I registered both paintings, “Princess Christine” and “Jessie - Forever in my Heart” for the juried Arteast Budding Artist Exhibition. When the organizer informed me that my dog portrait had won an award for its expressiveness, I was exhilarated, proud, and so emotional that I cried some tears. Both paintings had received high marks for execution and artistic skills. I was very touched that my work of love had also moved the jurors. The news encouraged me to take my passion for painting past the hobby stage. I considered concentrating on pet portraits even though nobody in my family supported my vision.

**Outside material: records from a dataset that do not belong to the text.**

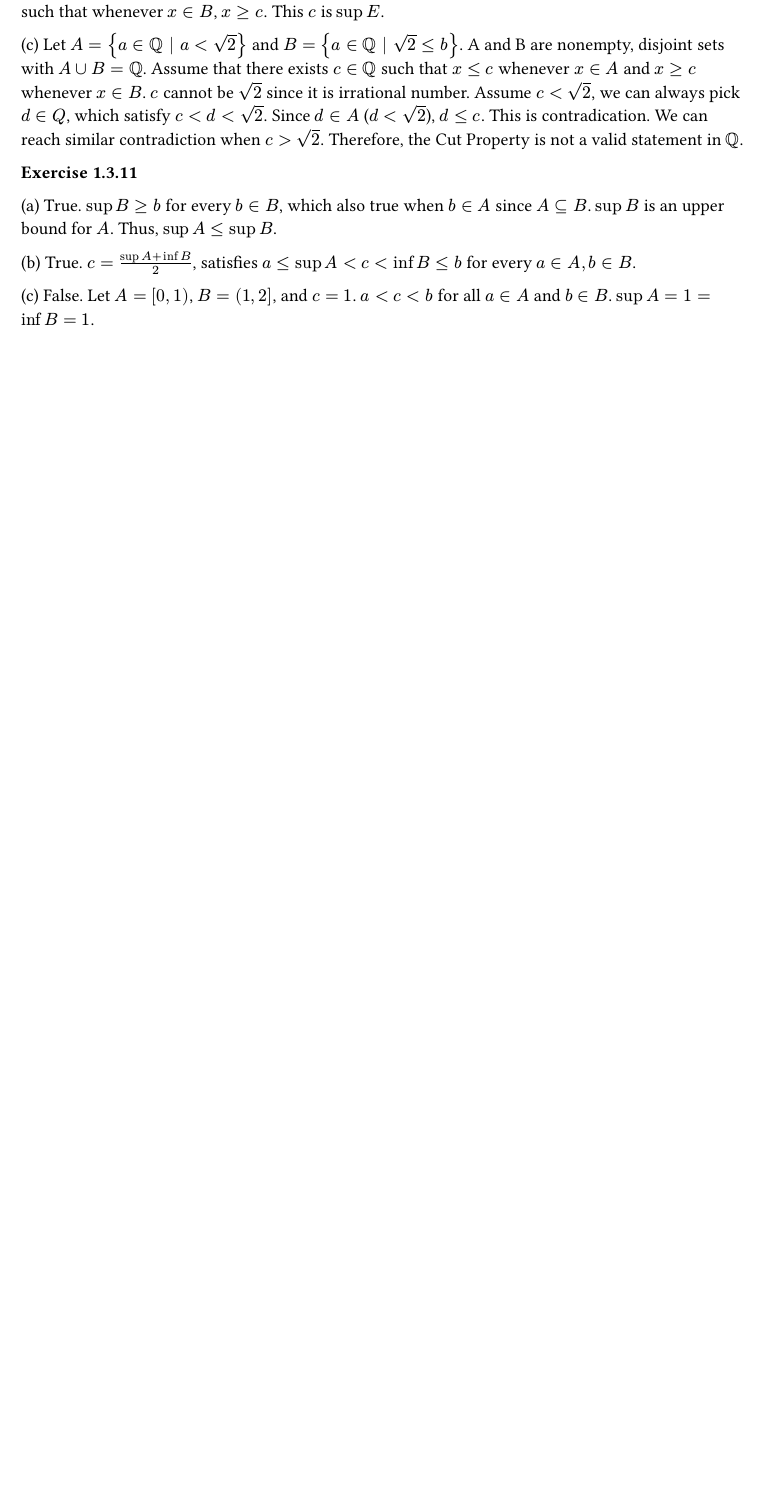
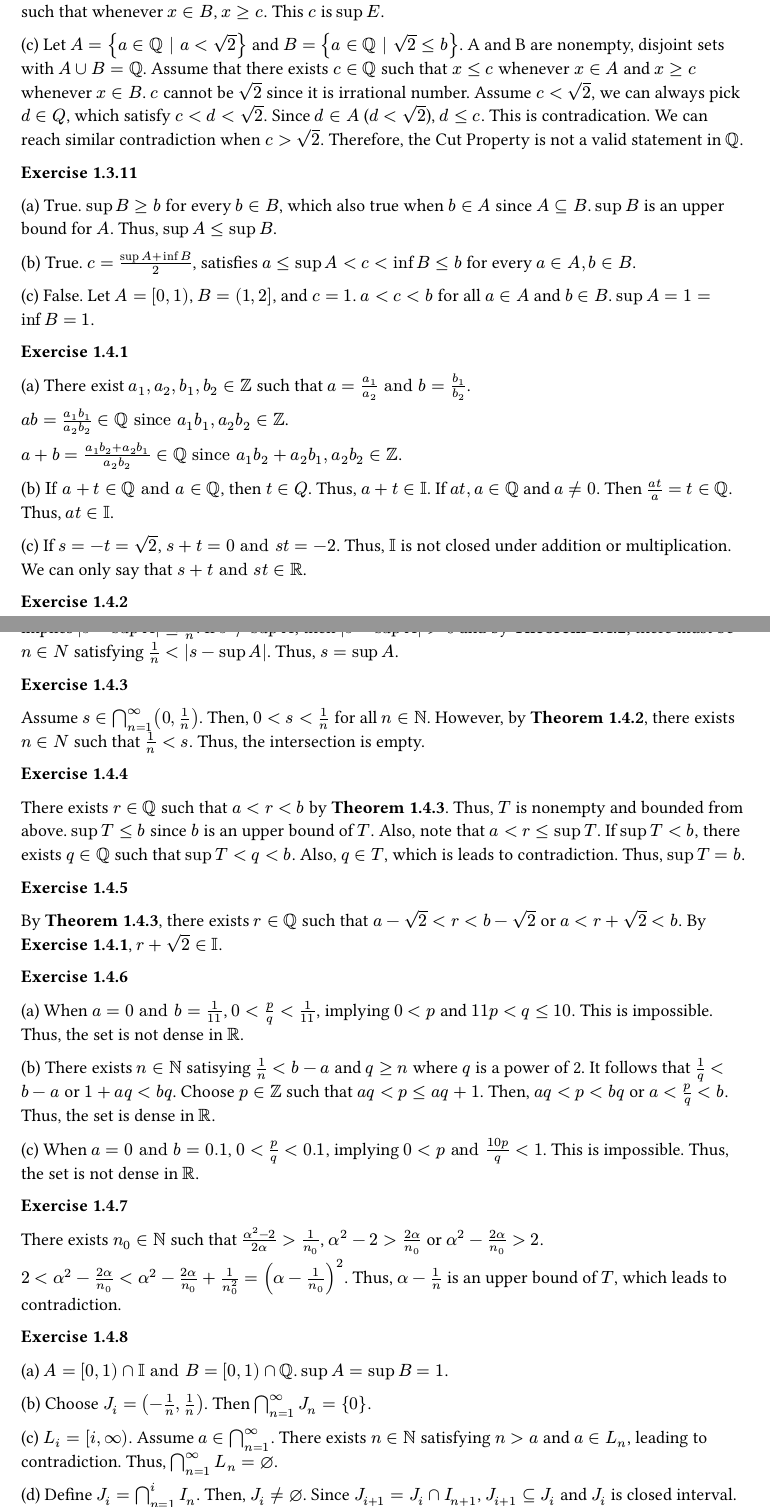
Before and after one commit to rexes-ND/mnrd, a Typst document (understanding-analysis-2e/ch1.typ): part of page 5 of 5 before the commit and two parts of pages 5 and 6 of 6 after it, the two joined at a grey line, cut so that both start at the same text, the shorter picture padded with empty space. Compiled offline with Typst 0.15.

Commit message:
[understanding-analysis-2e]: finish 1.4 Consequences of Completeness

```diff
--- a/understanding-analysis-2e/ch1.typ
+++ b/understanding-analysis-2e/ch1.typ
@@ -445,3 +445,22 @@ False.
 Let $A = [0, 1)$, $B = (1, 2]$, and $c = 1$.
 $a < c < b$ for all $a in A$ and $b in B$.
 $sup A = 1 = inf B = 1$.
+
+*Exercise 1.4.1*
+
+(a)
+There exist $a_1, a_2, b_1, b_2 in ZZ$ such that $a = a_1 / a_2 "and" b = b_1 / b_2$.
+
+$a b = (a_1 b_1) / (a_2 b_2) in QQ "since" a_1 b_1, a_2 b_2 in ZZ$.
+
+$a + b = (a_1 b_2 + a_2 b_1) / (a_2 b_2) in QQ "since" a_1 b_2 + a_2 b_1, a_2 b_2 in ZZ$.
+
+(b)
+$"If" a + t in QQ "and" a in QQ$, then $t in Q$. Thus, $a + t in II$.
+If $a t, a in QQ$ and $a != 0$. Then $(a t) / a = t in QQ$. Thus, $a t in II$.
+
+(c)
+If $s = -t = sqrt(2)$, $s + t = 0 "and" s t = -2$. Thus, $II$ is not closed under addition or multiplication.
+We can only say that $s + t "and" s t in RR$.
+
+*Exercise 1.4.2*
@@ -447,0 +471,67 @@ $sup A = 1 = inf B = 1$.
+Thus, $s = sup A$.
+
+*Exercise 1.4.3*
+
+Assume $s in inter.big_(n=1)^infinity (0, 1 / n)$.
+Then, $0 < s < 1 / n$ for all $n in NN$.
+However, by *Theorem 1.4.2*, there exists $n in N$ such that $1 / n < s$.
+Thus, the intersection is empty.
+
+*Exercise 1.4.4*
+
+There exists $r in QQ$ such that $a < r < b$ by *Theorem 1.4.3*.
+Thus, $T$ is nonempty and bounded from above.
+$sup T <= b$ since $b$ is an upper bound of $T$.
+Also, note that $a < r <= sup T$.
+If $sup T < b$, there exists $q in QQ$ such that $sup T < q < b$.
+Also, $q in T$, which is leads to contradiction.
+Thus, $sup T = b$.
+
+*Exercise 1.4.5*
+
+By *Theorem 1.4.3*, there exists $r in QQ$ such that $a - sqrt(2) < r < b - sqrt(2)$ or $a < r + sqrt(2) < b$.
+By *Exercise 1.4.1*, $r + sqrt(2) in II$.
+
+*Exercise 1.4.6*
+
+(a)
+When $a = 0 "and" b = 1 / 11$, $0 < p / q < 1 / 11$, implying $0 < p$ and $11 p < q <= 10$.
+This is impossible. Thus, the set is not dense in $RR$.
+
+(b)
+There exists $n in NN$ satisying $1 / n < b - a$ and $q >= n$ where $q$ is a power of 2.
+It follows that $1 / q < b - a$ or $1 + a q < b q$.
+Choose $p in ZZ$ such that $a q < p <= a q + 1$.
+Then, $a q < p < b q$ or $a < p / q < b$.
+Thus, the set is dense in $RR$.
+
+(c)
+When $a = 0 "and" b = 0.1$, $0 < p / q < 0.1$, implying $0 < p "and" (10 p) / q < 1$.
+This is impossible. Thus, the set is not dense in $RR$.
+
+*Exercise 1.4.7*
+
+There exists $n_0 in NN$ such that $(alpha^2 - 2) / (2 alpha) > 1 / n_0$, $alpha^2 - 2 > (2 alpha) / n_0$ or $alpha^2 - (2 alpha) / n_0 > 2$.
+
+$2 < alpha^2 - (2 alpha) / n_0 < alpha^2 - (2 alpha) / n_0 + 1 / n_0^2 = (alpha - 1 / n_0)^2$.
+Thus, $alpha - 1 / n$ is an upper bound of $T$, which leads to contradiction.
+
+*Exercise 1.4.8*
+
+(a)
+$A = [0, 1) inter II "and" B = [0, 1) inter QQ$.
+$sup A = sup B = 1$.
+
+(b)
+Choose $J_i = (-1/n, 1/n)$. Then $inter.big_(n=1)^infinity J_n = {0}$.
+
+(c)
+$L_i = [i, infinity)$.
+Assume $a in inter.big_(n=1)^infinity$.
+There exists $n in NN$ satisfying $n > a$ and $a in L_n$, leading to contradiction.
+Thus, $inter.big_(n=1)^infinity L_n = emptyset$.
+
+(d)
+Define $J_i = inter.big_(n=1)^i I_n$.
+Then, $J_i != emptyset$.
+Since $J_(i+1) = J_i inter I_(n+1)$, $J_(i+1) subset.eq J_i$ and $J_i$ is closed interval.
```
Also changed, not shown: understanding-analysis-2e/ch1.typ (8 more changed lines).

The summer was busy with lots of activities and the visit from one of my friends and her family, a four-week stay of a Spanish exchange student, and the fostering of eight-month-old Beagle Frankie. After Jessie had died, we had applied as foster parents for BARK (Bytown Association for Rescued Kanines (B.A.R.K.) Dog Rescue. Even though we had already adopted Candy, we felt we should still foster a couple of dogs. Frankie came in mid-July and was such a fun dog. He was much smaller than Candy but believed he was the ruler of the pack. He stayed with us until Candy needed her emergency operation.


On September 19, our life got even abundant when I picked up a seventeen-month-old Australian Shepherd called Alex. He had spent his young life in a cage in his owner’s garage. It was love at first sight. It took me a week to convince my husband that we should adopt him. Candy was only half a year younger than Alex. There was a chance that we would have too old dogs and possible high vet bills at the end of their lives. However, once I saw Ingo and Alex playing together in the yard, I knew that my wish would come true.


Top: Coco, 11" x 14", Bottom: Frankie, 12" x 12" 
 

After I painted Jessie, I worked on portraits of my sister’s dog Coco and of Frankie.


At the beginning of September, I started again with life drawing classes and a painting course with Patricia Savoie. A couple of months later, I was excited to see one of my paintings together with my teacher’s artwork in the November Awards Show of the Ottawa Arts Association at the Ottawa Little Theatre.


Aside from creating pet portraits, I still kept learning different painting styles. In November, I took part in the “Naked in the Landscape” workshop at the National Gallery. I created art inspired by Edwin Holgate.


I ended the year with work on a painting of my in-law’s dachshunds Trixie and Wedel. With every successful artwork, my confidence increased. Please join me again in two weeks, when I will tell you about my creative endeavours of 2007.